Instead of trying to fit people into the singular box of core and specialty training, recognise that what juniors do instead is still helping us grow as doctors
Every year we hear the same conversation, in both mainstream media and medical journalism, about whether or not foundation year 2 doctors (FY2s) will enter core and specialty training or not. This almost always seems to be a dichotomous conversation, with the rhetoric continually biased towards core and specialty training as “the default” or “most desirable” option. It feels as though not entering core and specialty training is considered the “dirty alternative.” A lot of the articles that I read focus on where FY2s go, without actually exploring or reporting why FY2s go where they go.

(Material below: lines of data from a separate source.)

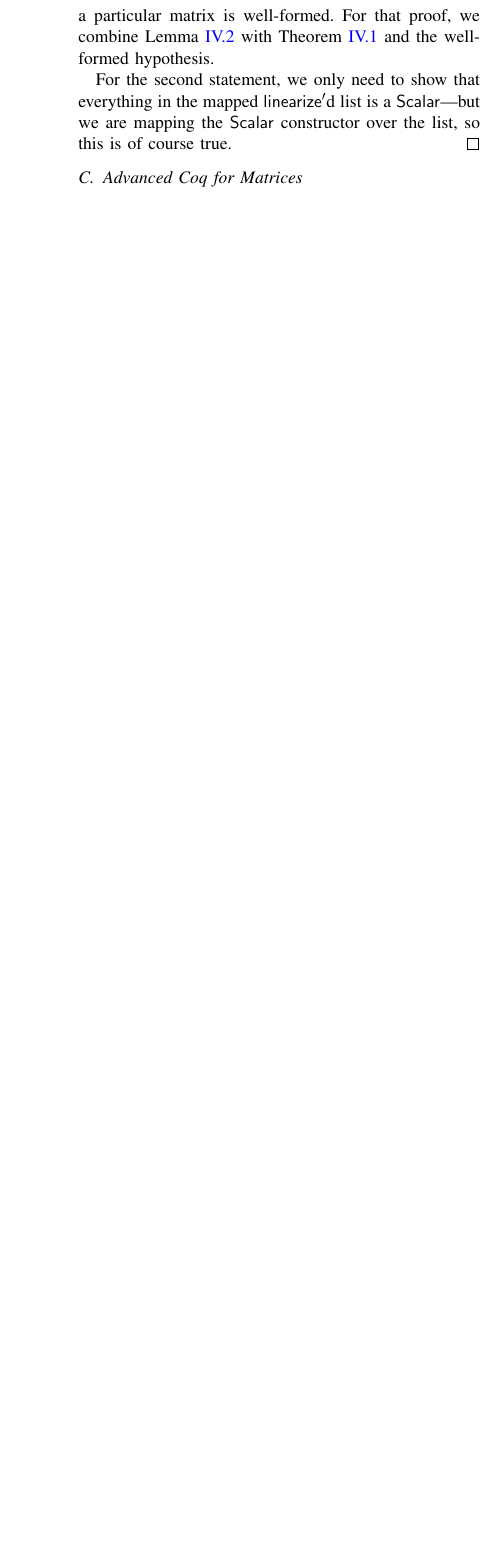
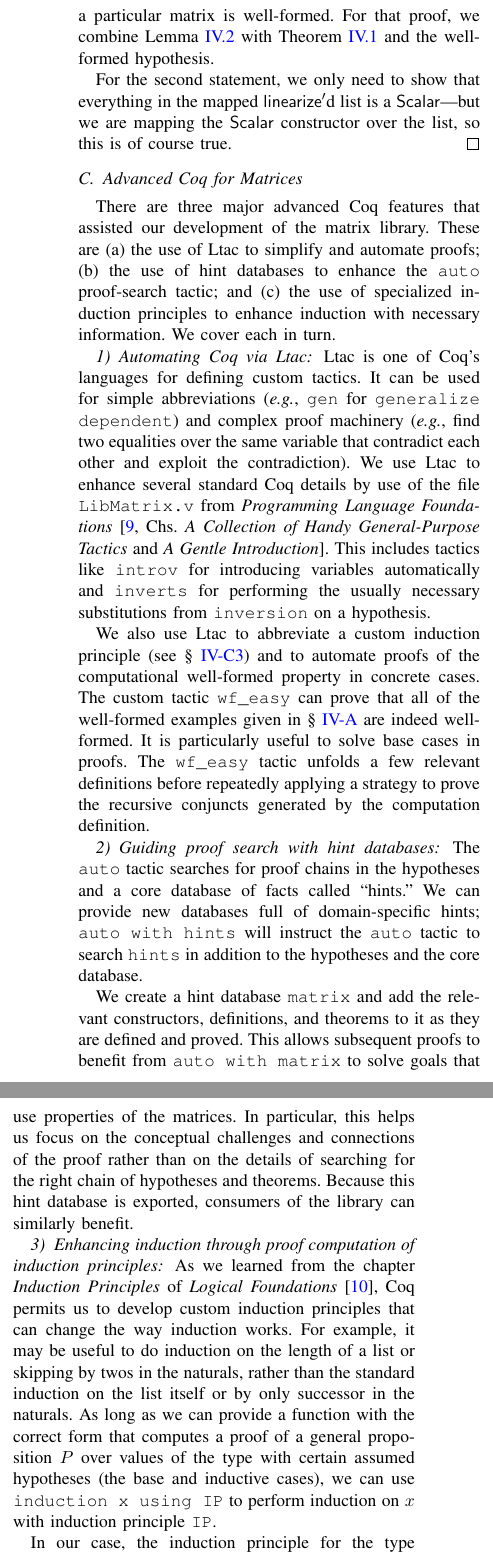
Before and after one commit to benknoble/zelda-mosaic-proof, a LaTeX paper (paper/paper.tex): part of one column of page 11 of 12 before the commit and two parts of the columns of page 11 of 13 after it, the two joined at a grey line, cut so that both start at the same text, the shorter picture padded with empty space. Compiled offline with pdfLaTeX.

Commit message:
paper: write about Coq

```diff
--- a/paper/paper.tex
+++ b/paper/paper.tex
@@ -1054,3 +1054,69 @@ analysis on the two matrices.
 
 \subsection{Advanced Coq for Matrices}\label{S:matrix_coq}
 
+There are three major advanced Coq features that assisted our development of the
+matrix library. These are
+\begin{inlist}
+\item the use of Ltac to simplify and automate proofs;
+\item the use of hint databases to enhance the \texttt{auto} proof-search
+    tactic; and
+\item the use of specialized induction principles to enhance induction with
+    necessary information.
+\end{inlist}
+We cover each in turn.
+
+\subsubsection{Automating Coq via Ltac}\label{S:coq_ltac}
+
+Ltac is one of Coq's languages for defining custom tactics. It can be used for
+simple abbreviations (\textit{e.g.}, \texttt{gen} for \texttt{generalize dependent}) and
+complex proof machinery (\textit{e.g.}, find two equalities over the same
+variable that contradict each other and exploit the contradiction). We use Ltac
+to enhance several standard Coq details by use of the file \texttt{LibMatrix.v}
+from \textit{Programming Language Foundations}~\cite[Chs.\@ \textit{A Collection
+of Handy General-Purpose Tactics} and \textit{A Gentle
+Introduction}]{Pierce:SF2}. This includes tactics like \texttt{introv} for
+introducing variables automatically and \texttt{inverts} for performing the
+usually necessary substitutions from \texttt{inversion} on a hypothesis.
+
+We also use Ltac to abbreviate a custom induction principle (see
+\S~\ref{S:coq_ind}) and to automate proofs of the computational well-formed
+property in concrete cases. The custom tactic \texttt{wf\_easy} can prove that
+all of the well-formed examples given in \S~\ref{S:matrix_defn} are indeed
+well-formed. It is particularly useful to solve base cases in proofs. The
+\texttt{wf\_easy} tactic unfolds a few relevant definitions before repeatedly
+applying a strategy to prove the recursive conjuncts generated by the
+computation definition.
+
+\subsubsection{Guiding proof search with hint databases}\label{S:coq_hint}
+
+The \texttt{auto} tactic searches for proof chains in the hypotheses and a core
+database of facts called ``hints.'' We can provide new databases full of
+domain-specific hints; \texttt{auto with hints} will instruct the \texttt{auto}
+tactic to search \texttt{hints} in addition to the hypotheses and the core
+database.
+
+We create a hint database \texttt{matrix} and add the relevant constructors,
+definitions, and theorems to it as they are defined and proved. This allows
+subsequent proofs to benefit from \texttt{auto with matrix} to solve goals that
+use properties of the matrices. In particular, this helps us focus on the
+conceptual challenges and connections of the proof rather than on the details of
+searching for the right chain of hypotheses and theorems. Because this hint
+database is exported, consumers of the library can similarly benefit.
+
+\subsubsection{Enhancing induction through proof computation of induction
+principles}\label{S:coq_ind}
+
+As we learned from the chapter \textit{Induction Principles} of \textit{Logical
+Foundations}~\cite{Pierce:SF1}, Coq permits us to develop custom induction
+principles that can change the way induction works. For example, it may be
+useful to do induction on the length of a list or skipping by twos in the
+naturals, rather than the standard induction on the list itself or by only
+successor in the naturals. As long as we can provide a function with the correct
+form that computes a proof of a general proposition \(P\) over values of the
+type with certain assumed hypotheses (the base and inductive cases), we can use
+\texttt{induction x using IP} to perform induction on \(x\) with
+induction principle \texttt{IP}.
+
+In our case, the induction principle for the type \(\func{matrix\_content}\) was
+not powerful enough---the apparently recursive definition of \(\func{Matrix}\),
+which contains a list of \(\func{matrix\_content}\)s, does not come with an
@@ -1056,0 +1128,4 @@ analysis on the two matrices.
+correctly computes \(\forall A, (m: \func{matrix\_content}\, A) : P\, m\). It does
+so using list induction under the hood.
+
+We provide the \texttt{mc\_ind} tactic as shorthand for induction using the
```
Also changed, not shown: paper/paper.tex (11 more changed lines).
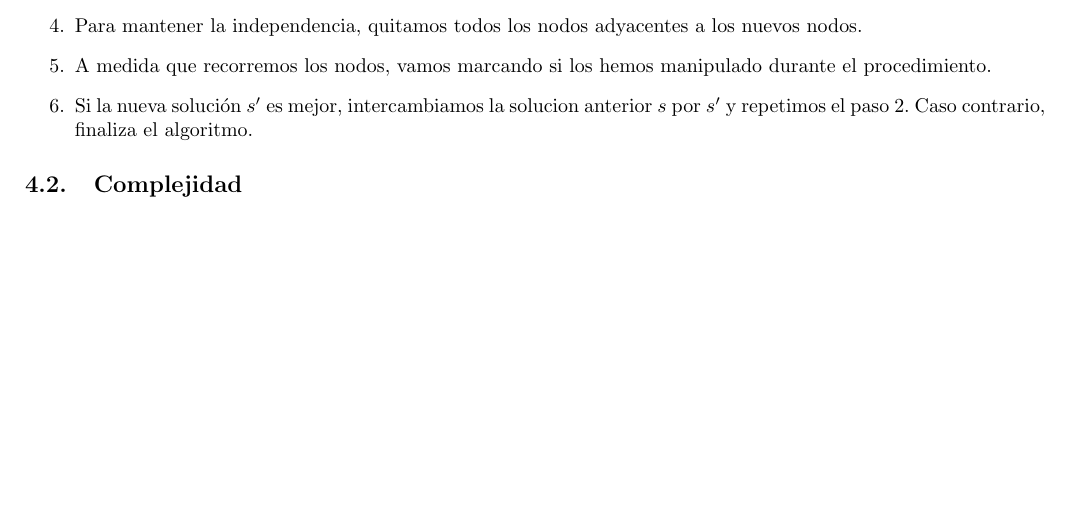
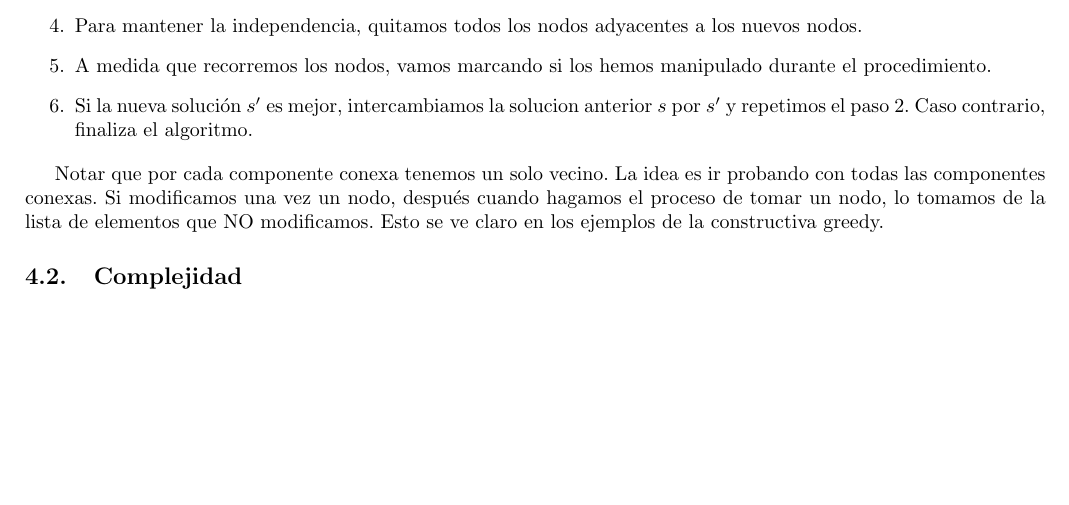
Before and after one commit to mbaigorria/algo3-tp3, a LaTeX document (informe/informe.tex, which reads informe/busqueda_local.tex): part of page 11 of 14, cut so that both start at the same text. Compiled offline with pdfLaTeX.

Commit message:
Comentario Busqueda Local.

```diff
--- a/informe/busqueda_local.tex
+++ b/informe/busqueda_local.tex
@@ -13,4 +13,6 @@ El algoritmo propuesto sigue los siguientes pasos:
 \item Si la nueva solución $s'$ es mejor, intercambiamos la solucion anterior $s$ por $s'$ y repetimos el paso 2. Caso contrario, finaliza el algoritmo.
 \end{enumerate}
 
+Notar que por cada componente conexa tenemos un solo vecino. La idea es ir probando con todas las componentes conexas. Si modificamos una vez un nodo, después cuando hagamos el proceso de tomar un nodo, lo tomamos de la lista de elementos que NO modificamos. Esto se ve claro en los ejemplos de la constructiva greedy.
+
 \subsection{Complejidad}
```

I decided not to enter core and specialty training because I didn’t want to feel locked in for two years in a core training programme, where deadlines and reviews of competency progression loom large over a trainee’s head. Nor did I want to commit to living in a part of the country that I may not enjoy. Instead I wished to gain a different type of clinical and academic experience than those training programmes could offer. If only the narrative around FY2 destinations could acknowledge this.
Last month I attended NHS Education for Scotland’s annual conference and participated in a well organised workshop on “Stemming the exodus of FY2s.” It focused on small group discussion around a number of questions, including “how to make core or specialty training programmes more attractive.” However, the way this question, and even the title of the workshop, was worded still felt as though it came from a standpoint that insists FY2s should as much as possible go from foundation programme to core/specialty training in a linear line. Is this because of the need to have enough doctors of a certain grade for a rota? Is it because of a fear of one day not having enough consultants or GPs to maintain the health service? Or is it just fear of doing things differently?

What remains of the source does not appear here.